void gl_draw(const char *, int x, int y, int w, int h, Fl_Align)

Draws a string formatted into a box, with newlines and tabs expanded, other control characters changed to ^X, and aligned with the edges or center. Exactly the same output as fl_draw().

Speeding up OpenGL

Performance of Fl_Gl_Window may be improved on some types of OpenGL implementations, in particular MESA and other software emulators, by setting the GL_SWAP_TYPE environment variable. This variable declares what is in the backbuffer after you do a swapbuffers.

  • setenv GL_SWAP_TYPE COPY

    This indicates that the back buffer is copied to the front buffer, and still contains it's old data.

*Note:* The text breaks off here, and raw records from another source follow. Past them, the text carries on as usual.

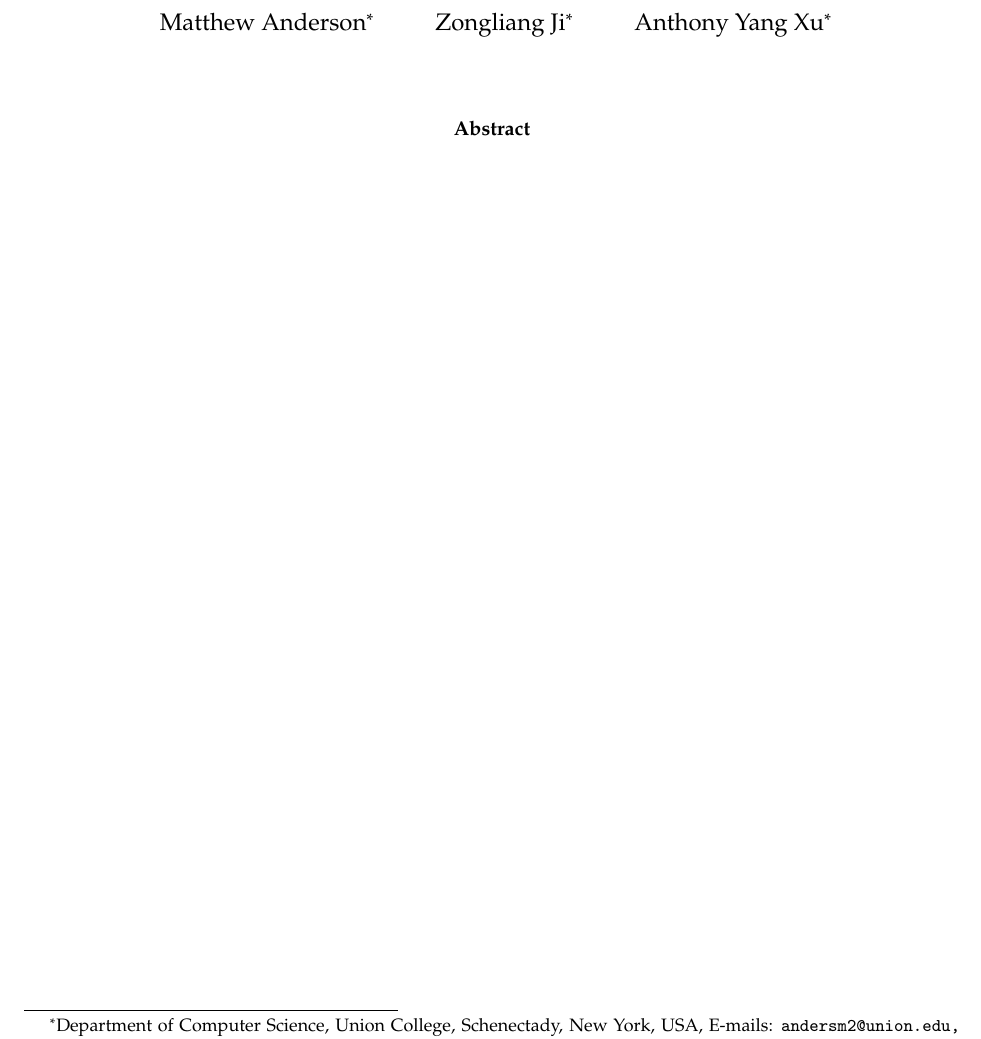
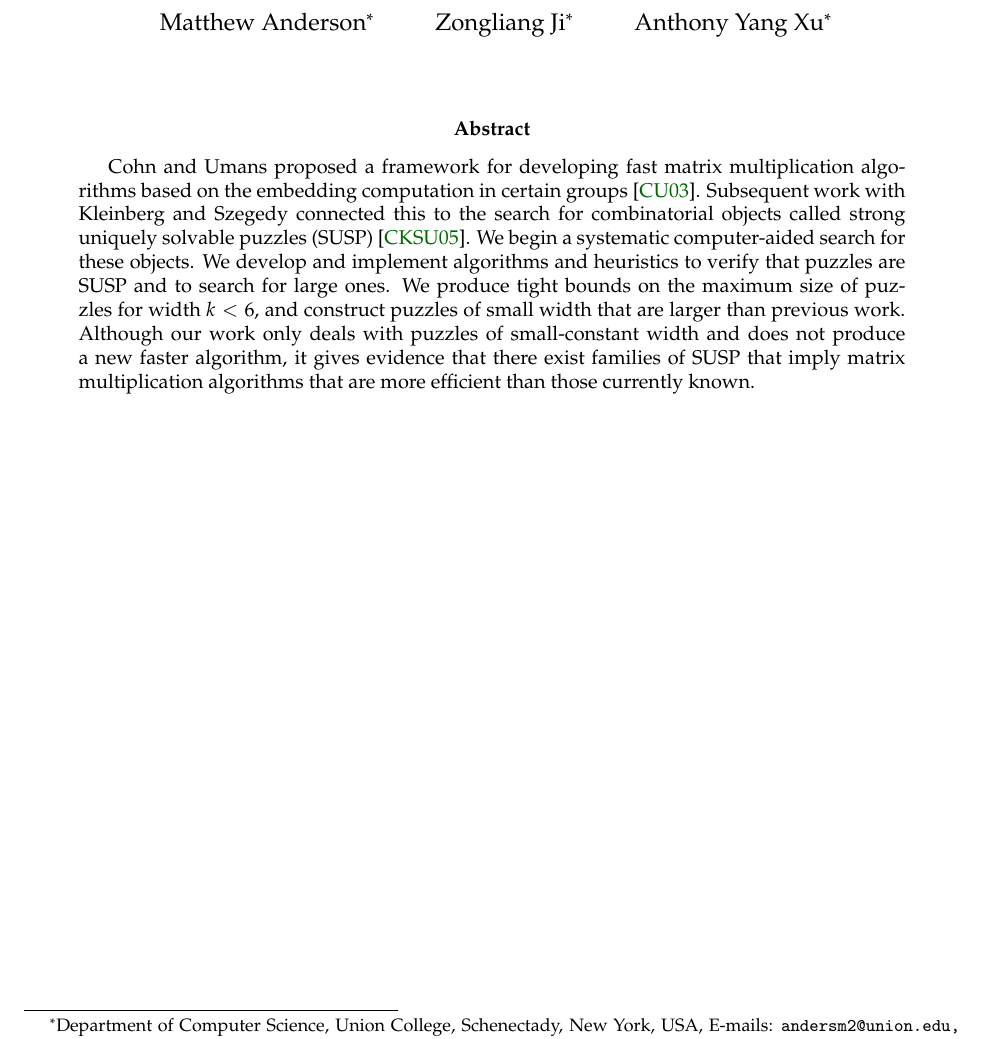
Before and after one commit to OrigamiXx/Matrix-Multiplication, a LaTeX paper (writing/main.tex): part of page 1 of 21, cut so that both start at the same text. Compiled offline with pdfLaTeX; a LaTeX package or settings file that is missing is left out.

Commit message:
Wrote abstract.

```diff
--- a/writing/main.tex
+++ b/writing/main.tex
@@ -62,7 +62,20 @@ Anthony Yang Xu\samethanks[1]
 \maketitle
 
 \begin{abstract}
-
+Cohn and Umans proposed a framework for developing fast matrix
+multiplication algorithms based on the embedding computation in
+certain groups \cite{cu03}.  Subsequent work with Kleinberg and
+Szegedy connected this to the search for combinatorial objects called
+strong uniquely solvable puzzles (SUSP) \cite{cksu05}.  We begin a
+systematic computer-aided search for these objects.  We develop and
+implement algorithms and heuristics to verify that puzzles are SUSP
+and to search for large ones.  We produce tight bounds on the maximum
+size of puzzles for width $k < 6$, and construct puzzles of small
+width that are larger than previous work.  Although our work only
+deals with puzzles of small-constant width and does not produce a new
+faster algorithm, it gives evidence that there exist families of SUSP
+that imply matrix multiplication algorithms that are more efficient
+than those currently known.
 \end{abstract}
 
 \thispagestyle{empty}
```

This is true of many hardware implementations. Setting this will speed up emulation of overlays, and widgets that can do partial update can take advantage of this as damage() will not be cleared to -1.


    This indicates that nothing changes the back buffer except drawing into it. This is true of MESA and Win32 software emulation and perhaps some hardware emulation on systems with lots of memory.

  • All other values for GL_SWAP_TYPE, and not setting the variable, cause FLTK to assume that the back buffer must be completely redrawn after a swap.

This is easily tested by running the gl_overlay demo program and seeing if the display is correct when you drag another window over it or if you drag the window off the screen and back on. You have to exit and run the program again for it to see any changes to the environment variable.

Using OpenGL Optimizer with FLTK

OpenGL Optimizer is a scene graph toolkit for OpenGL available from Silicon Graphics for IRIX and Microsoft Windows. It allows you to view large scenes without writing a lot of OpenGL code.

OptimizerWindow Class Definition

To use OpenGL Optimizer with FLTK you'll need to create a subclass of Fl_Gl_Widget that includes several state variables:

    class OptimizerWindow : public Fl_Gl_Window {
      csContext *context_; // Initialized to 0 and set by draw()...
      csDrawAction *draw_action_; // Draw action...
      csGroup *scene_; // Scene to draw...
      csCamara *camera_; // Viewport for scene...
      void draw();
      OptimizerWindow(int X, int Y, int W, int H, const char *L)
        : Fl_Gl_Window(X, Y, W, H, L) {
          context_ = (csContext *)0;
          draw_action_ = (csDrawAction *)0;
          scene_ = (csGroup *)0;
          camera_ = (csCamera *)0;
      void scene(csGroup *g) { scene_ = g; redraw(); }
      void camera(csCamera *c) {
        camera_ = c;
        if (context_) {

The camera() Method

The camera() method sets the camera (projection and viewpoint) to use when drawing the scene. The scene is redrawn after this call.

The draw() Method

The draw() method performs the needed initialization and does the actual drawing:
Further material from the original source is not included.